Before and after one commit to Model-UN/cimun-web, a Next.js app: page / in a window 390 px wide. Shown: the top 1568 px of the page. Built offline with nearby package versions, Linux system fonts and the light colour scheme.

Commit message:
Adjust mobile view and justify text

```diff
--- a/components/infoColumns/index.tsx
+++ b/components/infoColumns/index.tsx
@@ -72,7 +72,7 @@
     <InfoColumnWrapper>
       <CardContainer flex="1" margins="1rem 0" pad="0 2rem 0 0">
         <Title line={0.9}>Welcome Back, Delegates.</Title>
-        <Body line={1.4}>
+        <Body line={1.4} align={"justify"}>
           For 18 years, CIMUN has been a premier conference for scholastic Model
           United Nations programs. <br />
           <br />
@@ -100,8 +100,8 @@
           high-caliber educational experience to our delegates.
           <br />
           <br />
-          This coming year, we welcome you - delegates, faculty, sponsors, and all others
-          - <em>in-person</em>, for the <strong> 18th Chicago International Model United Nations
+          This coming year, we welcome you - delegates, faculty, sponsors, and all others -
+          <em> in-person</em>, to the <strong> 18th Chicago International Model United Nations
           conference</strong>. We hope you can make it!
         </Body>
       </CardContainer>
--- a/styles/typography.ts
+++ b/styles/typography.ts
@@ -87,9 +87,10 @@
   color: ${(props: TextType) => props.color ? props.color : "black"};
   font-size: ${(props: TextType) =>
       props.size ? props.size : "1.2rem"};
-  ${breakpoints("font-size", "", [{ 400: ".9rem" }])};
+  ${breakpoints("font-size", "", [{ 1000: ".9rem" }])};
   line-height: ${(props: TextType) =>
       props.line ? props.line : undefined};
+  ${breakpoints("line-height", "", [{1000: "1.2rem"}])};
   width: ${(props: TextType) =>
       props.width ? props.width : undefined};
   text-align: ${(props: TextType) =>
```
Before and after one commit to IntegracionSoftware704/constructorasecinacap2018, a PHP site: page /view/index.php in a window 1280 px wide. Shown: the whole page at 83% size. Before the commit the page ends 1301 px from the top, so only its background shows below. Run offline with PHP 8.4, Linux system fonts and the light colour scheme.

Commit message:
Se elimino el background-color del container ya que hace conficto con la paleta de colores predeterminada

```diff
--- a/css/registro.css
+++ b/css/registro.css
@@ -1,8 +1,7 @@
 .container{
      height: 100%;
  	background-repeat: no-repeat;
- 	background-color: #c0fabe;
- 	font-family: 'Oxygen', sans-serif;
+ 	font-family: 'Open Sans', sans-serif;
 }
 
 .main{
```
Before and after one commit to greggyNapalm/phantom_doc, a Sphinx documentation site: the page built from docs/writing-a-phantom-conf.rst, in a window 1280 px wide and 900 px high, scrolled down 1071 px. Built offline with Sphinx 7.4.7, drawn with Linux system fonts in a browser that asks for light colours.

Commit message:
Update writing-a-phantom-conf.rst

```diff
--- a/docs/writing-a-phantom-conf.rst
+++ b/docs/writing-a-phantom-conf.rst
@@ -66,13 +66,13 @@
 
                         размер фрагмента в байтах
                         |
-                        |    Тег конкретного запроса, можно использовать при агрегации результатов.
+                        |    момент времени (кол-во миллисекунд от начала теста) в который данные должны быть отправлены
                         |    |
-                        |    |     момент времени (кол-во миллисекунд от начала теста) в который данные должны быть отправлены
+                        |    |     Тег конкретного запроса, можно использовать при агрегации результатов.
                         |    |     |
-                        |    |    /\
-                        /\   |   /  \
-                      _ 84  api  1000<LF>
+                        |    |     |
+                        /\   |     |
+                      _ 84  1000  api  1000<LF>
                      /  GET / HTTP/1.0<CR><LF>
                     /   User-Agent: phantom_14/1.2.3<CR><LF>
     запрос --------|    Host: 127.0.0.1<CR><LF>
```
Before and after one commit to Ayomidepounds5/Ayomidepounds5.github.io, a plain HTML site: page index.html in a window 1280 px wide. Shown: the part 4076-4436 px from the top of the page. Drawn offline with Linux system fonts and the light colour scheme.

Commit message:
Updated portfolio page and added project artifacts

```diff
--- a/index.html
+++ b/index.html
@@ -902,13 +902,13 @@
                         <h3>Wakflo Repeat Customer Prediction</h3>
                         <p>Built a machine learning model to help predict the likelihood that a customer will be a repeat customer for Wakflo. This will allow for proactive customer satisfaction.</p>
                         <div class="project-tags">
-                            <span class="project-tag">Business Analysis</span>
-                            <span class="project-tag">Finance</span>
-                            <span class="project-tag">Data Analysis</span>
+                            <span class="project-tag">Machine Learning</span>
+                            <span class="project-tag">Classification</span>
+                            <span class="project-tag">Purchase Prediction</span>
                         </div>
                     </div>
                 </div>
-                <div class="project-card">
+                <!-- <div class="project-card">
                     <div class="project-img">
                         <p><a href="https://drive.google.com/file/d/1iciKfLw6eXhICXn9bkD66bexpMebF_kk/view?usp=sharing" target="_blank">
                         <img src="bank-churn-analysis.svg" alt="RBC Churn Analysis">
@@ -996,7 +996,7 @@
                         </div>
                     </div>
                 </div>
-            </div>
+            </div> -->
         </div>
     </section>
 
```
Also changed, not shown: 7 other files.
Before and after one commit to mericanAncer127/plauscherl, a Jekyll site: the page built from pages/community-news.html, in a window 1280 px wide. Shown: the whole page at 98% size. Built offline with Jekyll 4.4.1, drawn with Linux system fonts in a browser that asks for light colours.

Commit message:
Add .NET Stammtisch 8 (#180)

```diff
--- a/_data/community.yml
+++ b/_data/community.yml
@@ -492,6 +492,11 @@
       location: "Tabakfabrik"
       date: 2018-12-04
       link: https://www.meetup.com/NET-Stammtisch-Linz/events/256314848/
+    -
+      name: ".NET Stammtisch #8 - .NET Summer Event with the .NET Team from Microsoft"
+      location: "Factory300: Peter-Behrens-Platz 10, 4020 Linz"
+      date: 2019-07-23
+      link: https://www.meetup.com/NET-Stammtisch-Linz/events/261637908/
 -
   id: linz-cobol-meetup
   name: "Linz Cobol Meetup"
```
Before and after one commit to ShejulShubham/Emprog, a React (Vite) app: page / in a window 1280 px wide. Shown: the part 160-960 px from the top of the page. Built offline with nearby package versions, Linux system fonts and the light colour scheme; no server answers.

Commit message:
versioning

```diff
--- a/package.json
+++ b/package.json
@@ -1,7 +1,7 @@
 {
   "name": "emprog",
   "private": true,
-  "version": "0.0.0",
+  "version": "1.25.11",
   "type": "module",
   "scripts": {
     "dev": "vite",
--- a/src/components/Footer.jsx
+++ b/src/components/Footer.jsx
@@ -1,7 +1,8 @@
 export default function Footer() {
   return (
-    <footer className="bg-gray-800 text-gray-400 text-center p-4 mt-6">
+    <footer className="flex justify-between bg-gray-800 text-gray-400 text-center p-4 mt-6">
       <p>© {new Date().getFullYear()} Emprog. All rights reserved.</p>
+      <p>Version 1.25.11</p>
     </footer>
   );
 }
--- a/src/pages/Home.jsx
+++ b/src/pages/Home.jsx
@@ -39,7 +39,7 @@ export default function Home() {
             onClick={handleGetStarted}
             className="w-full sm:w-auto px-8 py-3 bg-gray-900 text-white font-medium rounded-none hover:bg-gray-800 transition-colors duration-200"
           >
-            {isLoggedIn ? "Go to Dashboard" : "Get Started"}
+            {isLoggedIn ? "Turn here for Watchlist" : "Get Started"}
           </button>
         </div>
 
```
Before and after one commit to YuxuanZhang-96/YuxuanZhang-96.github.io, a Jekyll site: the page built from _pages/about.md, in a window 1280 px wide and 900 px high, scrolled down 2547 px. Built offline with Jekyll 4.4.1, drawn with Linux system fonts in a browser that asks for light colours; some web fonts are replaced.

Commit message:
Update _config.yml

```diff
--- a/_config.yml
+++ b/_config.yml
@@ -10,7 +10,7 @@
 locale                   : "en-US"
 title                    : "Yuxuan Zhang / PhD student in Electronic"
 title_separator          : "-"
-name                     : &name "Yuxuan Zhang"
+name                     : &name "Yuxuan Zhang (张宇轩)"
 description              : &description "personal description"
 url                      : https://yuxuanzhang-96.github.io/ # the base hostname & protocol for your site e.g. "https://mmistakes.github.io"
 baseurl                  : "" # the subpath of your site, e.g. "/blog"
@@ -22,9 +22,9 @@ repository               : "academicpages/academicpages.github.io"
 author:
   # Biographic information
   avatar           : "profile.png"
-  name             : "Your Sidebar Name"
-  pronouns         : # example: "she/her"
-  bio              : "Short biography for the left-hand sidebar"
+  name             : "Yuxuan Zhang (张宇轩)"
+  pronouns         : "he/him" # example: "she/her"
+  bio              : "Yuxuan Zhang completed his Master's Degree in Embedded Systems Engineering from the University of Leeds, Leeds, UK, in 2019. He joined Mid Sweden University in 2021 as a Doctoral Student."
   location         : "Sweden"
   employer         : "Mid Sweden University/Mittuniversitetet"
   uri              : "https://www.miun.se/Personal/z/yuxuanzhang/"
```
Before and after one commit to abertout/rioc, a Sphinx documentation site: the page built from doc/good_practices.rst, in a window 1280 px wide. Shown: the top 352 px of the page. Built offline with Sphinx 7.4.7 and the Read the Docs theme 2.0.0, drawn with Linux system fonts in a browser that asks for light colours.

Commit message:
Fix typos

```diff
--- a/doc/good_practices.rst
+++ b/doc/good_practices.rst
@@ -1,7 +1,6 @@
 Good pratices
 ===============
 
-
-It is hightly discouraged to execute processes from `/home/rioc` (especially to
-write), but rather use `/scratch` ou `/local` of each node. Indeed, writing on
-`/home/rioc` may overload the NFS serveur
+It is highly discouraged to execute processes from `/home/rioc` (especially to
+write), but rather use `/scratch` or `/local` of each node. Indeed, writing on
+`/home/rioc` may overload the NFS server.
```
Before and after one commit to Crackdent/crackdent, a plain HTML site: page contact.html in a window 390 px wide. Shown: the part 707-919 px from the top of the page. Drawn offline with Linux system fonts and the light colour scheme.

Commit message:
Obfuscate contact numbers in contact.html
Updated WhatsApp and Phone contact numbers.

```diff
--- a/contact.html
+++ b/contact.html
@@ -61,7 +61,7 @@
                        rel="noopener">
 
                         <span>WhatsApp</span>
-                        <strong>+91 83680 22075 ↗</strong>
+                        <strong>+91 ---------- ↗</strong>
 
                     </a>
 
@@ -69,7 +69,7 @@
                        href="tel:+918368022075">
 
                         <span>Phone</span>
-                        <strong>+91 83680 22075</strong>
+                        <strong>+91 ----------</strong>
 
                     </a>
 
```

··········

[What to work on]
Report only the number of lines, among the records above, that contain the word "height".

[Solution to this problem]
3